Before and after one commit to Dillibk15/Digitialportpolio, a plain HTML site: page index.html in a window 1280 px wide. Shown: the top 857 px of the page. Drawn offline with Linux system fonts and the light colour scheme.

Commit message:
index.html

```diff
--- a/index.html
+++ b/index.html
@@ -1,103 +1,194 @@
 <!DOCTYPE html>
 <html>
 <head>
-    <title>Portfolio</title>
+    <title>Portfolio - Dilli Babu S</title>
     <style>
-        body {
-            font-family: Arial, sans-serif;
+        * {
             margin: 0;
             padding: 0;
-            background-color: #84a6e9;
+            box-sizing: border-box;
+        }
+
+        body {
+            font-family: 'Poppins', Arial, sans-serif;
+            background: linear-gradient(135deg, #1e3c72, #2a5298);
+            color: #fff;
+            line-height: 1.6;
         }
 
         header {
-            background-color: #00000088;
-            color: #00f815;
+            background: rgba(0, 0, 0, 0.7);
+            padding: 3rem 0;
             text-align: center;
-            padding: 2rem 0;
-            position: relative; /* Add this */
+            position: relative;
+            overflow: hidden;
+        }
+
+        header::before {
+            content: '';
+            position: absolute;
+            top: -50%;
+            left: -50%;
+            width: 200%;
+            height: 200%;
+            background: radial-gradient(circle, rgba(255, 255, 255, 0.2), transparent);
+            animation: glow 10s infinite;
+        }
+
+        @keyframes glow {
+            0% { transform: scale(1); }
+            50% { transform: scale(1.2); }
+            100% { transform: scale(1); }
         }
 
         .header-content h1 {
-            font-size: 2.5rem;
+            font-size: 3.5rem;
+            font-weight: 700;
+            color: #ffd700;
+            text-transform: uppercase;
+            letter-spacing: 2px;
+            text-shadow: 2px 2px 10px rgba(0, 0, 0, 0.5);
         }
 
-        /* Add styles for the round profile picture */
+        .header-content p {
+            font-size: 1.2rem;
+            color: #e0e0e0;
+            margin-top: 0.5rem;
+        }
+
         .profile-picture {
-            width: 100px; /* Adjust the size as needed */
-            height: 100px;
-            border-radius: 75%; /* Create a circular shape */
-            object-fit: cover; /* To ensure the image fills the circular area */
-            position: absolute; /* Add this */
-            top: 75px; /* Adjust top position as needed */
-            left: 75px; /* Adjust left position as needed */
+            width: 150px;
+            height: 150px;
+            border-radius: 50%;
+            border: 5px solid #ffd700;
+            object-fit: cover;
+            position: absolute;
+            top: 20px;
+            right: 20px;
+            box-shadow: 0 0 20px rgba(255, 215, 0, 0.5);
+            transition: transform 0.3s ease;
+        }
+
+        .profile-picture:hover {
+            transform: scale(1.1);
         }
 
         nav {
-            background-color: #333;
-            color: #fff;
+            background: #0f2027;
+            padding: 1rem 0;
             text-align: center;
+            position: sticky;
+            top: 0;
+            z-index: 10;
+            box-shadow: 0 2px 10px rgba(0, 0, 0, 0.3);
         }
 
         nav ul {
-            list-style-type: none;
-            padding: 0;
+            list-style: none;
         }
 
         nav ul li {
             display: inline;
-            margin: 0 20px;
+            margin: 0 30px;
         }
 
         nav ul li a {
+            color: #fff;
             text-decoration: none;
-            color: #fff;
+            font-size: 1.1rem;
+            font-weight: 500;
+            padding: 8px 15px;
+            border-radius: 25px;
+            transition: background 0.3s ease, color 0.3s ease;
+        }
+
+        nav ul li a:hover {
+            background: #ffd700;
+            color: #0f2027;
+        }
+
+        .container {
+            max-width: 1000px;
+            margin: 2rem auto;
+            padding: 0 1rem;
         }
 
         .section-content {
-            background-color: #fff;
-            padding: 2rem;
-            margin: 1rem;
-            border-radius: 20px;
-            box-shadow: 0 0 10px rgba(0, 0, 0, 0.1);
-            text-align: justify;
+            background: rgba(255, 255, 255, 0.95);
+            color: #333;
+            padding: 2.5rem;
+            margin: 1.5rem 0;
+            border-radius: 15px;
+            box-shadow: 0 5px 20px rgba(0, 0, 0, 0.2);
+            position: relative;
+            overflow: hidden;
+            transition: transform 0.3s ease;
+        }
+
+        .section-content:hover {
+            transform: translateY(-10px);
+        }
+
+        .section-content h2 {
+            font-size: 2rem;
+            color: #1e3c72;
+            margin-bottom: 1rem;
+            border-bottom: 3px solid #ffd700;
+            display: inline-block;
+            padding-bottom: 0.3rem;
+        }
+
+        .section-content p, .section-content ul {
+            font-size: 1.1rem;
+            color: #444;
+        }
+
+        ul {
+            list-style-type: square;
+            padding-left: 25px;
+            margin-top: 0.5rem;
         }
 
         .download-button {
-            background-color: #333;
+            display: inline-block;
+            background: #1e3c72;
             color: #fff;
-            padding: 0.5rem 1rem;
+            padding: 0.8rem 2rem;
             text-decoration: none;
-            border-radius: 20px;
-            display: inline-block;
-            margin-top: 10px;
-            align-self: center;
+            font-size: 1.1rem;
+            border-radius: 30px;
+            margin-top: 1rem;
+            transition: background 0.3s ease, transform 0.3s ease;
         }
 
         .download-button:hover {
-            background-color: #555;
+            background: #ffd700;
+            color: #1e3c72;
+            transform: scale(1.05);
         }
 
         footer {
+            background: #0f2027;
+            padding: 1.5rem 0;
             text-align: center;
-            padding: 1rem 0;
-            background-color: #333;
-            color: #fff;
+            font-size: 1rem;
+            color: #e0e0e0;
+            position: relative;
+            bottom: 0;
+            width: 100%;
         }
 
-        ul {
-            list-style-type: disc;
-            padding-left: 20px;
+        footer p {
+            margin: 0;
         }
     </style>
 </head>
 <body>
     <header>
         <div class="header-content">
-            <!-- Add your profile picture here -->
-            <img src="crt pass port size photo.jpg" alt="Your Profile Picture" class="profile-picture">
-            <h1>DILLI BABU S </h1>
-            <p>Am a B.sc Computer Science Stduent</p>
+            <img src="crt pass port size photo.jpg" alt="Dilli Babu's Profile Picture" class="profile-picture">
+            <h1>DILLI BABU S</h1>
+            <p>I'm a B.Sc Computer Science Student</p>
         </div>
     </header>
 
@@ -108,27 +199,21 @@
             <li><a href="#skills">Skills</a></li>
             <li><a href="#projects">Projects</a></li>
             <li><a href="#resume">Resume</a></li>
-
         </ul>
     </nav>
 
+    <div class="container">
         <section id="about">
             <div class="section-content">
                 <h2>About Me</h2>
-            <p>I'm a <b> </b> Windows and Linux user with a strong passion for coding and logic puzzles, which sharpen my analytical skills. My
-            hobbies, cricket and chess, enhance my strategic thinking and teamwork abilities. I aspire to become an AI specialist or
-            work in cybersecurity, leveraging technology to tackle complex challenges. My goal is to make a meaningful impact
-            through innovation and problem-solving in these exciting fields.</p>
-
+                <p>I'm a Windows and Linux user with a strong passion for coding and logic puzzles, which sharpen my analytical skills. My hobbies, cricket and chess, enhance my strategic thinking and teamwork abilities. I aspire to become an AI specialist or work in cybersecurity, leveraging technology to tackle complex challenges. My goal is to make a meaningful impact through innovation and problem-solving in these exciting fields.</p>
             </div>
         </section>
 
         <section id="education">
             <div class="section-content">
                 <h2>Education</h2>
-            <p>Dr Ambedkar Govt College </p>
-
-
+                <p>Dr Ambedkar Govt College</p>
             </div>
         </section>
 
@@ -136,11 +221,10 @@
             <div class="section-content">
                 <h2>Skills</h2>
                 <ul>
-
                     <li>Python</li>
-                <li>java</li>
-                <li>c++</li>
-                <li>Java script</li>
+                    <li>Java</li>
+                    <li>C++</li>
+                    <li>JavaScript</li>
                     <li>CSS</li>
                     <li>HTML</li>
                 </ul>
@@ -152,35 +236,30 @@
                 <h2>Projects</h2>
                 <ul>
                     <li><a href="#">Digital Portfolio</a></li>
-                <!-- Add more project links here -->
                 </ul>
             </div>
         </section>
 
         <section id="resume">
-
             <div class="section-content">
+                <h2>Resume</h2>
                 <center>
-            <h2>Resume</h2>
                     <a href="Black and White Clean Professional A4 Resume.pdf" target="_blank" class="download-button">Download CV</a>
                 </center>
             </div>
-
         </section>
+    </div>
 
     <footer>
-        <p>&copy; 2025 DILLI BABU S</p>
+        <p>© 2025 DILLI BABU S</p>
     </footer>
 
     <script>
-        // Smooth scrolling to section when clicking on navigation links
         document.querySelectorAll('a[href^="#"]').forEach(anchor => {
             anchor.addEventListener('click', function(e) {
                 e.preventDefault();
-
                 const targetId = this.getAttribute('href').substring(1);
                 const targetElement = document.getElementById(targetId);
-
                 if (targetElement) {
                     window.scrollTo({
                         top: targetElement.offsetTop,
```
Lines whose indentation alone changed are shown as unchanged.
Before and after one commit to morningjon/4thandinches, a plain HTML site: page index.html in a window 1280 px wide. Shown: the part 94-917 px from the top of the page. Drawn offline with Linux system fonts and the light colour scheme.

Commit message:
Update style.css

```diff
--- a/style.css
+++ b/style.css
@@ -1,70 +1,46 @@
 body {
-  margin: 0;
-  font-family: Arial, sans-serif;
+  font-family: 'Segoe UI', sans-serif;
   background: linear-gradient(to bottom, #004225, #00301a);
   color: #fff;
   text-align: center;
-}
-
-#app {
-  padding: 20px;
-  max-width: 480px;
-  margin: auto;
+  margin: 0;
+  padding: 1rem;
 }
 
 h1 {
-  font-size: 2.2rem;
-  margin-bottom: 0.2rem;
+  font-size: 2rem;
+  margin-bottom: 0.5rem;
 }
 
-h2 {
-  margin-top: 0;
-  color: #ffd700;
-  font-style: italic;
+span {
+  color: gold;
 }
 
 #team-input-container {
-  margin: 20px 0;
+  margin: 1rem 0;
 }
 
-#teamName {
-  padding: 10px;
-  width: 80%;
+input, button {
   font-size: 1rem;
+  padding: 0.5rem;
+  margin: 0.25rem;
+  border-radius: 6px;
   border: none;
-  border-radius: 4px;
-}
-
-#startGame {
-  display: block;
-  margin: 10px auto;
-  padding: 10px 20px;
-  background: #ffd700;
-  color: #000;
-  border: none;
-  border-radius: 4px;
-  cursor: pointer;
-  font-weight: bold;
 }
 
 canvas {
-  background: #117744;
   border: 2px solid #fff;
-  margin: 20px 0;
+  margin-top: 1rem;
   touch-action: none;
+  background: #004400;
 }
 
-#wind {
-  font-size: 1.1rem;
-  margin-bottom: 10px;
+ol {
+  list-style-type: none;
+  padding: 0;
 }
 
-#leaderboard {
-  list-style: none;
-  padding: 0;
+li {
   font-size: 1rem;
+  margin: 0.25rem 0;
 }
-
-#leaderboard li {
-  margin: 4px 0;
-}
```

════

Please state how many lines of the records hold the word "rgba", and write nothing but that number.

8